A biosuit augmented physicist, a medieval assassin brought to life by virtual reality, and a telekinetic commando… these are all protagonists from games (rightly) championed for their narratives – so why does it read like a list of fantasy careers by Tom, Age 6?

One week ago, I was brought in to discuss an Xbox 360 action adventure IP. It’s early doors – things are at the stage where plots and characters are being drawn up, tonal references agreed, target audiences researched… and a contract Narrative Designer put in place.

The development team had some fantastic reference material – media that either nailed the themes, or the atmosphere, or the gameplay they were looking to achieve. Pouring over it, I had just one question: why aren’t there any games here?

The short answer was they just felt more powerfully drawn to filmic conceits. It’s common enough – game narratives are in their infancy, so there’s often more mileage in cinematic comparisons than interactive ones.

The long answer, I think, is that they’d identified a gaping black hole in video game narratives (of which many there may be, but few quite so fundamental)…

…continued at Edge-Online.com.

About Tom Jubert

Tom Jubert is a freelance games writer / narrative designer, best known for his work on the Penumbra series, for which he was nominated for a Writers' Guild Award. His upcoming releases include Lost Horizon and Driver: San Francisco.
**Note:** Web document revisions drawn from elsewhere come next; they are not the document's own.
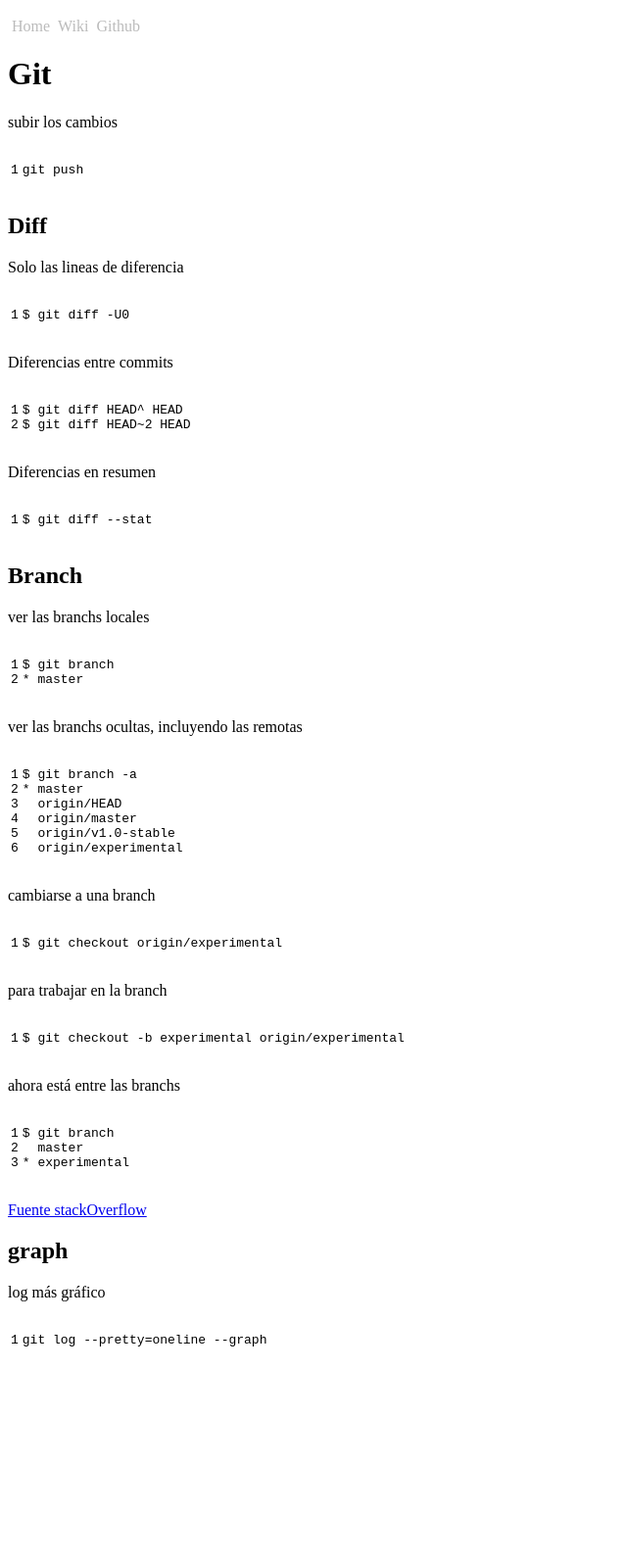
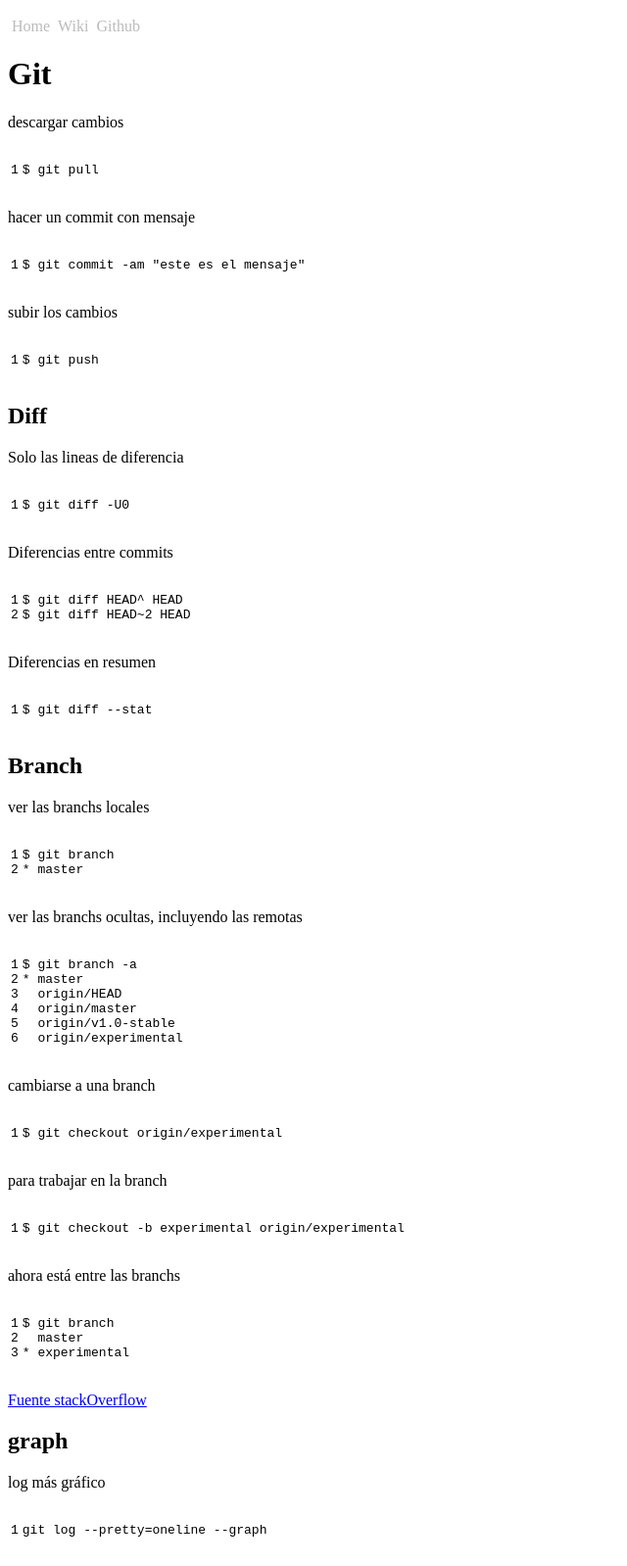
Before and after one commit to pixelmuerto/pixelmuerto.github.com, a Jekyll site: the page built from wiki/Git.md, in a window 1280 px wide. Shown: the whole page at 98% size, without its empty margins (0-640 px from the left). Built offline with Jekyll 4.4.1, drawn with Linux system fonts in a browser that asks for light colours; Markdown is read by kramdown in place of the engine named in the settings; before the commit the page ends 1404 px from its top, so only the background shows below that.

Commit message:
mas de git

```diff
--- a/_includes/gitDiffStat.markdown
+++ b/_includes/gitDiffStat.markdown
@@ -1,2 +1 @@
- wiki/Git.md                    |   17 ++++++++++++++++-
- wiki/joomla.md                 |    8 ++++++++
+ wiki/Git.md                    |   28 ++++++++++++++++++++++++++--
--- a/wiki/Git.md
+++ b/wiki/Git.md
@@ -2,8 +2,17 @@
 layout: default
 title : Git
 ---
+descargar cambios
+
+	$ git pull
+
+hacer un commit con mensaje
+
+	$ git commit -am "este es el mensaje"
+
 subir los cambios
-`git push`
+
+	$ git push
 
 ## Diff
 
```
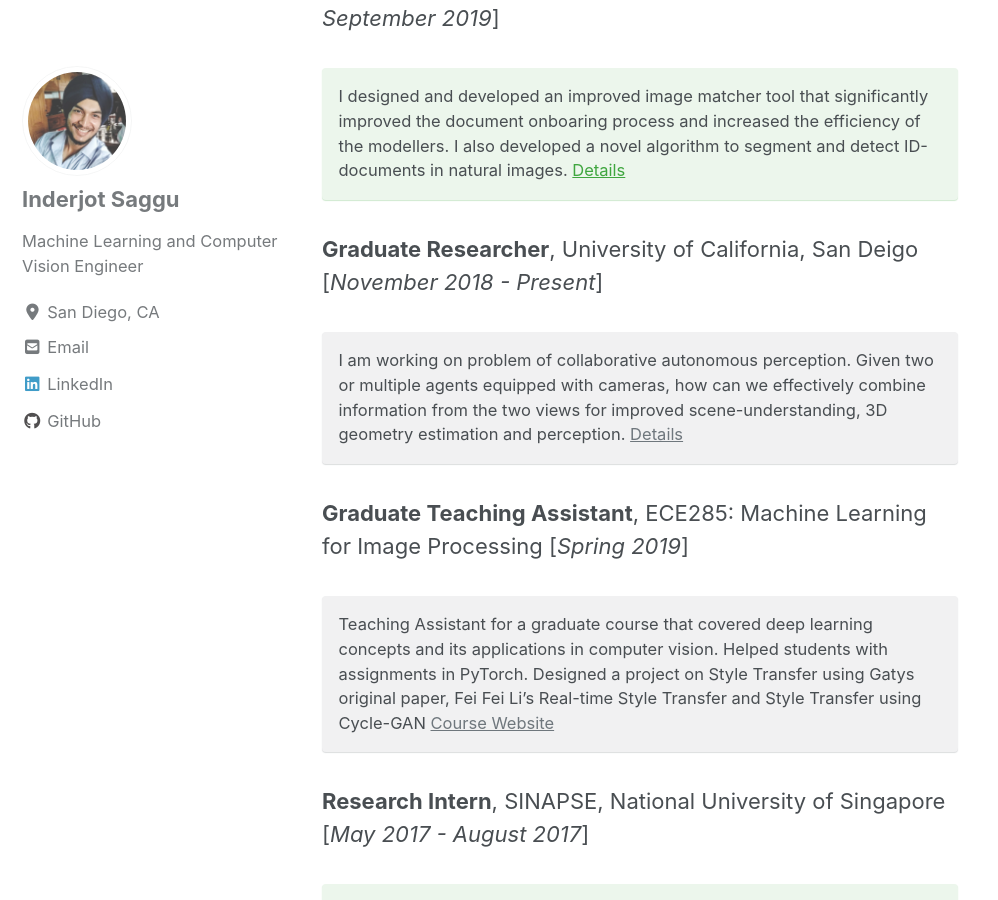
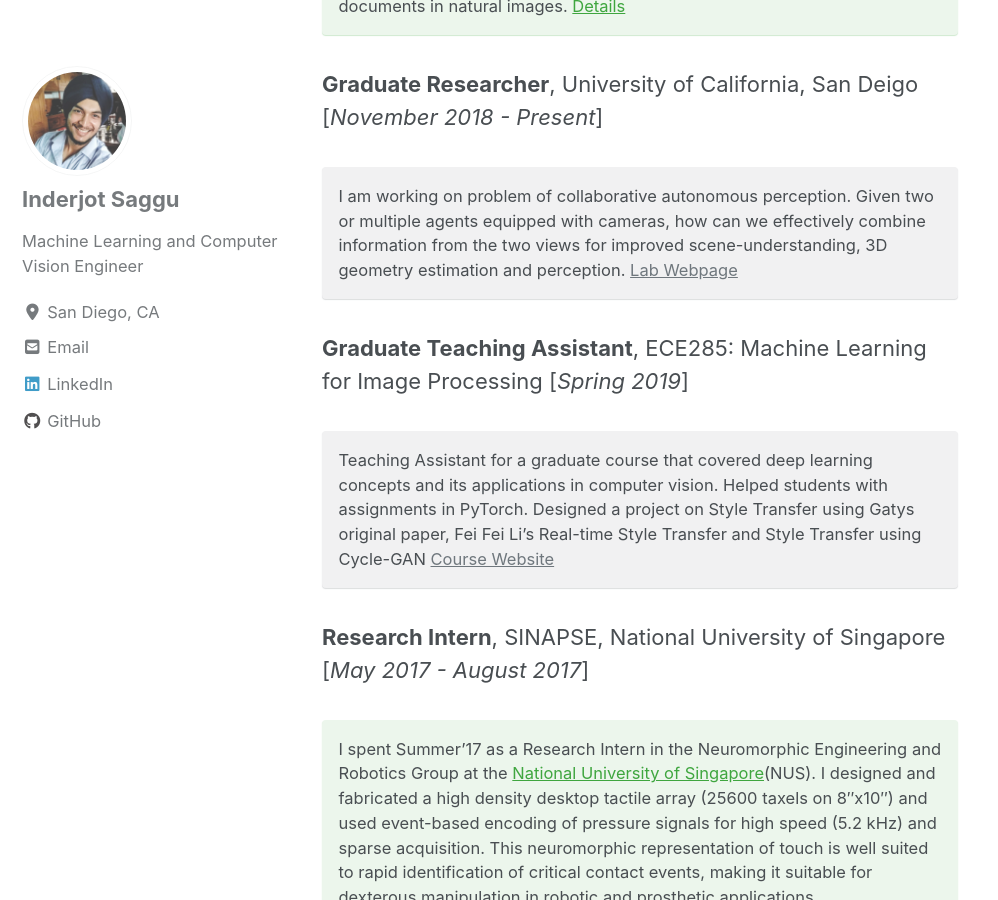
Before and after one commit to ijssaggu/ijssaggu.github.io, a Jekyll site: the page built from _pages/experience.md, in a window 1280 px wide and 900 px high, scrolled down 592 px. Shown: the whole window, without its empty margins (0-998 px from the left). Built offline with Jekyll 4.4.1, drawn with Linux system fonts in a browser that asks for light colours; cached includes are drawn as plain includes; nearby versions of some CDN libraries.

Commit message:
header for experience

```diff
--- a/_pages/experience.md
+++ b/_pages/experience.md
@@ -12,7 +12,7 @@
 
 **Graduate Researcher**, University of California, San Deigo [*November 2018 - Present*]
 
-I am working on problem of collaborative autonomous perception. Given two or multiple agents equipped with cameras, how can we effectively combine information from the two views for improved scene-understanding, 3D geometry estimation and perception. [Details]()
+I am working on problem of collaborative autonomous perception. Given two or multiple agents equipped with cameras, how can we effectively combine information from the two views for improved scene-understanding, 3D geometry estimation and perception. [Lab Webpage](https://wcsng.github.io/wcsng/)
 {: .notice--primary}
 
 **Graduate Teaching Assistant**, ECE285: Machine Learning for Image Processing [*Spring 2019*]
```
Also changed, not shown: other parts of _pages/experience.md (+1 -1 lines), images/experience.jpg (added).
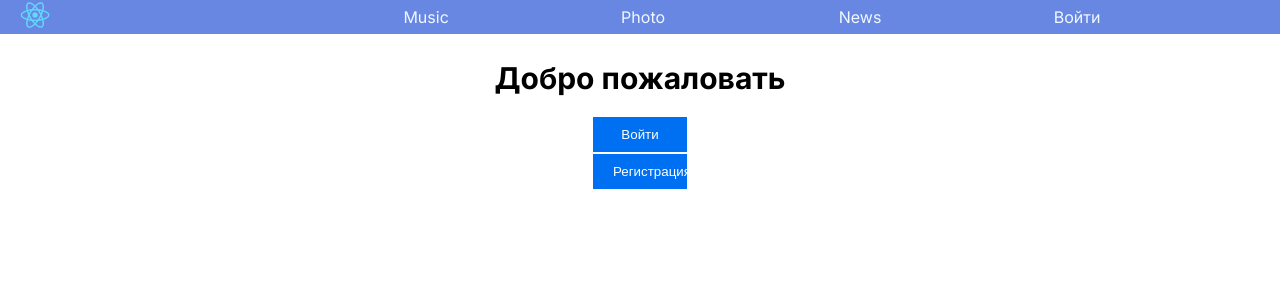
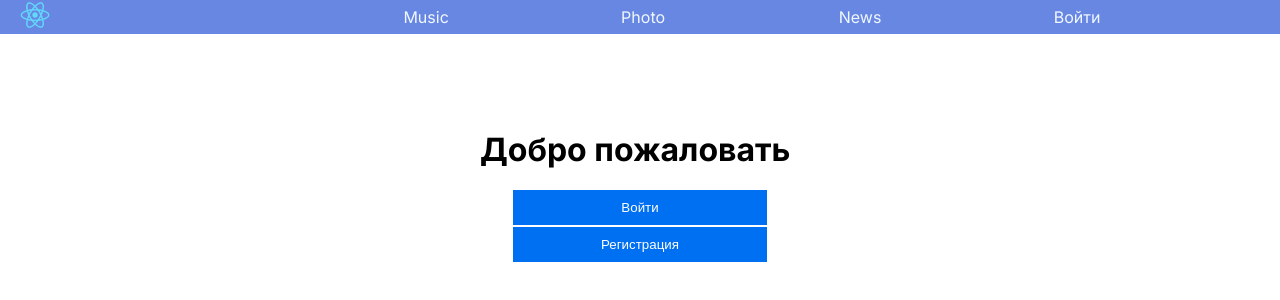
Before and after one commit to rapaxa/social, a Next.js app: page / in a window 1280 px wide. Shown: the top 300 px of the page. Built offline with nearby package versions, Linux system fonts and the light colour scheme.

Commit message:
'localStore'

```diff
--- a/src/app/author/page.tsx
+++ b/src/app/author/page.tsx
@@ -4,7 +4,7 @@ import style from './stylePageAuthor/layout.module.css'
 
 const Author = () => {
     return (
-        <section className={style.window_elements}>
+        <div className={style.window}>
             <h1>Добро пожаловать</h1>
             <div className={style.wrap_btn}>
                 <Link className={style.link} href={"/author/login"}>
@@ -14,7 +14,7 @@ const Author = () => {
                     <button>Регистрация</button>
                 </Link>
             </div>
-        </section>
+        </div>
 
     )
 }
--- a/src/app/page.tsx
+++ b/src/app/page.tsx
@@ -1,10 +1,10 @@
-'use client'
-import Main from '../components/Main/Main'
 import Author from "@/app/author/page";
-
+import style from '../app/author/stylePageAuthor/layout.module.css'
 const Home = () => {
     return (
+        <main className={style.window}>
         <Author/>
+        </main>
     )
 }
 export default Home
```
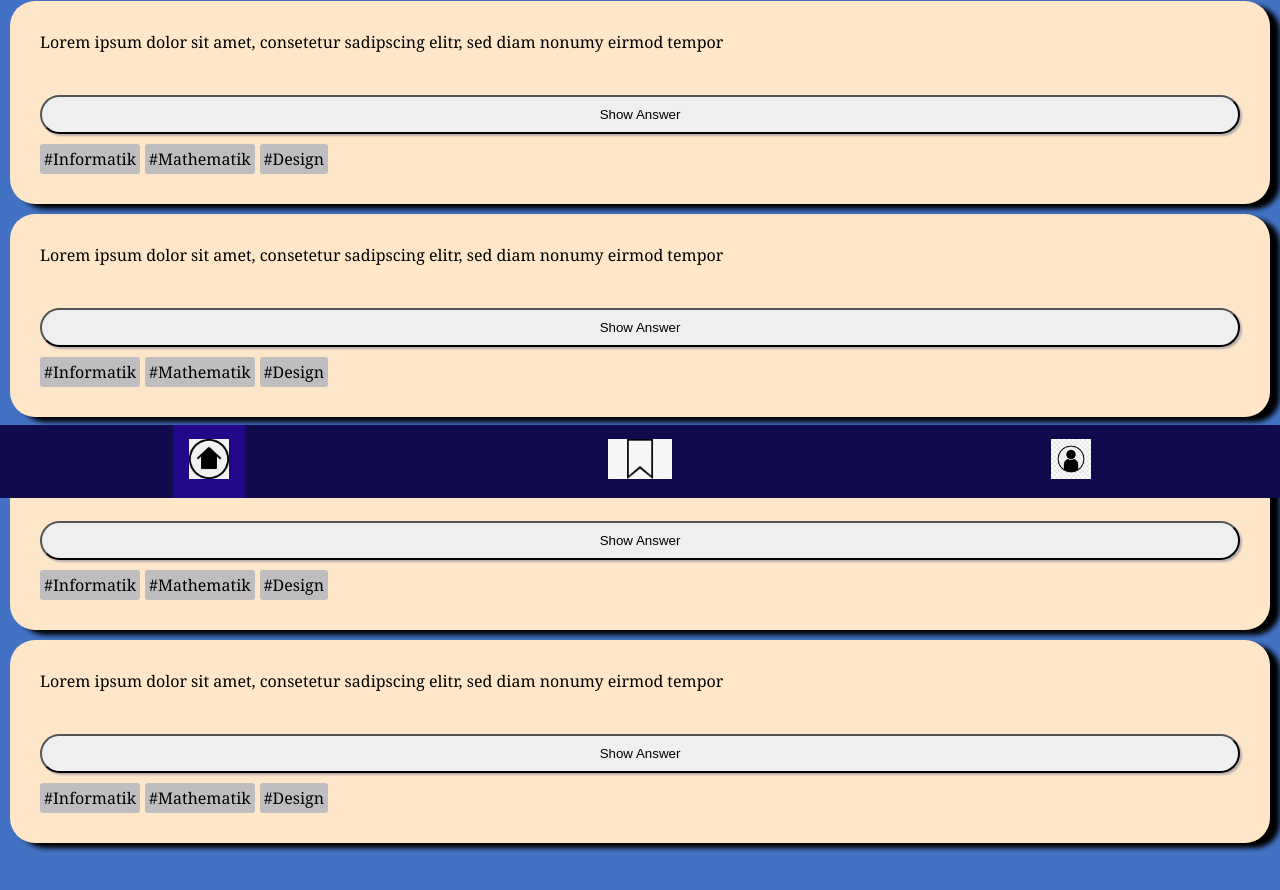
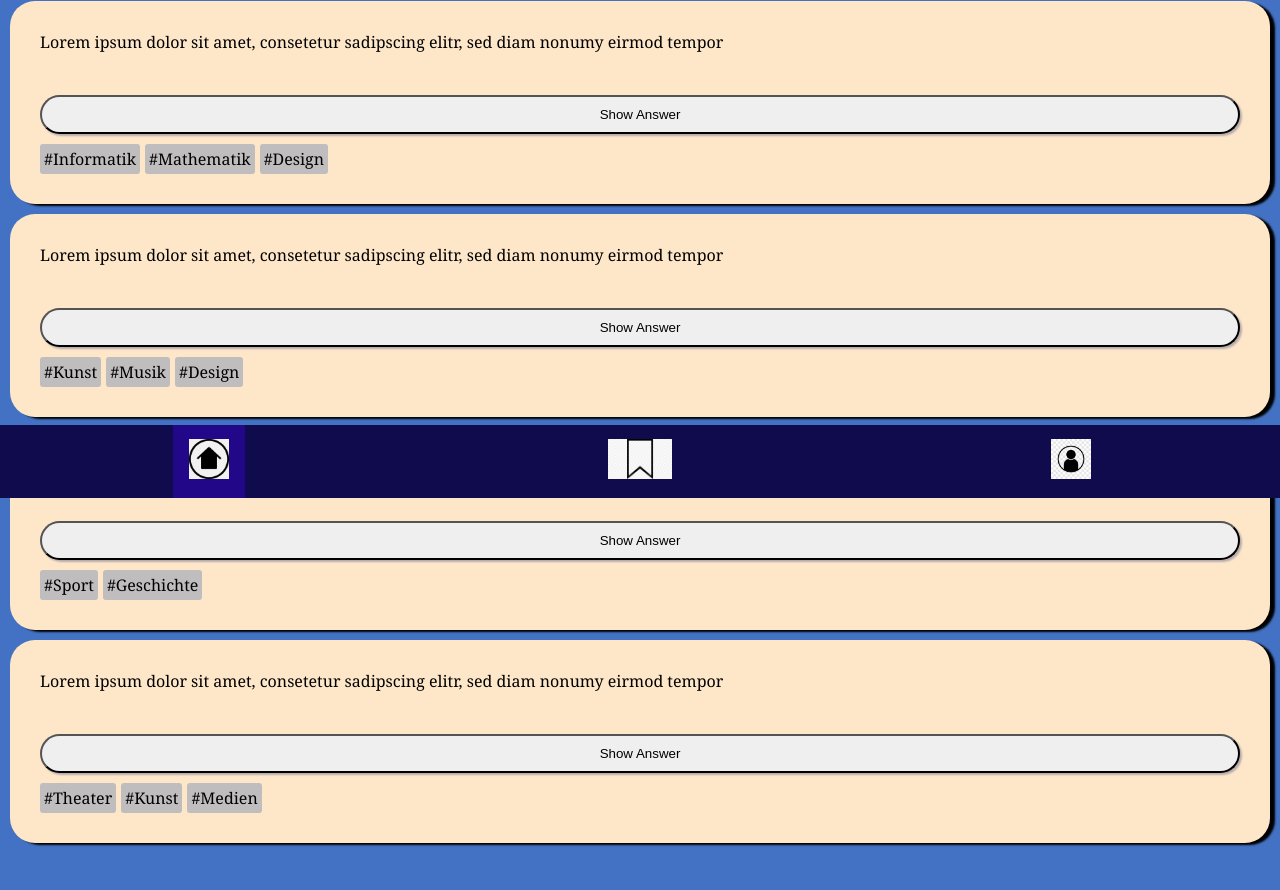
Before and after one commit to TariqAlQadi/quiz-app, a plain HTML site: page index.html in a window 1280 px wide. Shown: the part 302-1192 px from the top of the page. Drawn offline with Linux system fonts and the light colour scheme.

Commit message:
more formatting

```diff
--- a/css/styles.css
+++ b/css/styles.css
@@ -39,7 +39,7 @@ article {
     padding: 30px;
     background-color: rgb(254, 231, 201);
     border-radius: 25px;
-    box-shadow: 10px 5px 5px rgb(0, 0, 0);
+    box-shadow: 5px 2px 2px rgb(0, 0, 0);
 }
 
 button {
--- a/index.html
+++ b/index.html
@@ -47,8 +47,8 @@
             <br>
             <button>Show Answer</button>
             <ul class="hashtag">
-                <li>#Informatik</li>
-                <li>#Mathematik</li>
+                <li>#Kunst</li>
+                <li>#Musik</li>
                 <li>#Design</li>
             </ul>
 
@@ -60,9 +60,8 @@
             <br>
             <button>Show Answer</button>
             <ul class="hashtag">
-                <li>#Informatik</li>
-                <li>#Mathematik</li>
-                <li>#Design</li>
+                <li>#Sport</li>
+                <li>#Geschichte</li>
             </ul>
 
         </article>
@@ -73,9 +72,9 @@
             <br>
             <button>Show Answer</button>
             <ul class="hashtag">
-                <li>#Informatik</li>
-                <li>#Mathematik</li>
-                <li>#Design</li>
+                <li>#Theater</li>
+                <li>#Kunst</li>
+                <li>#Medien</li>
             </ul>
 
         </article>
```
Also changed, not shown: bookmarks.html (+2 -3 lines).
He was previously the Managing Editor at GameShadow.com, and has also spent time in production.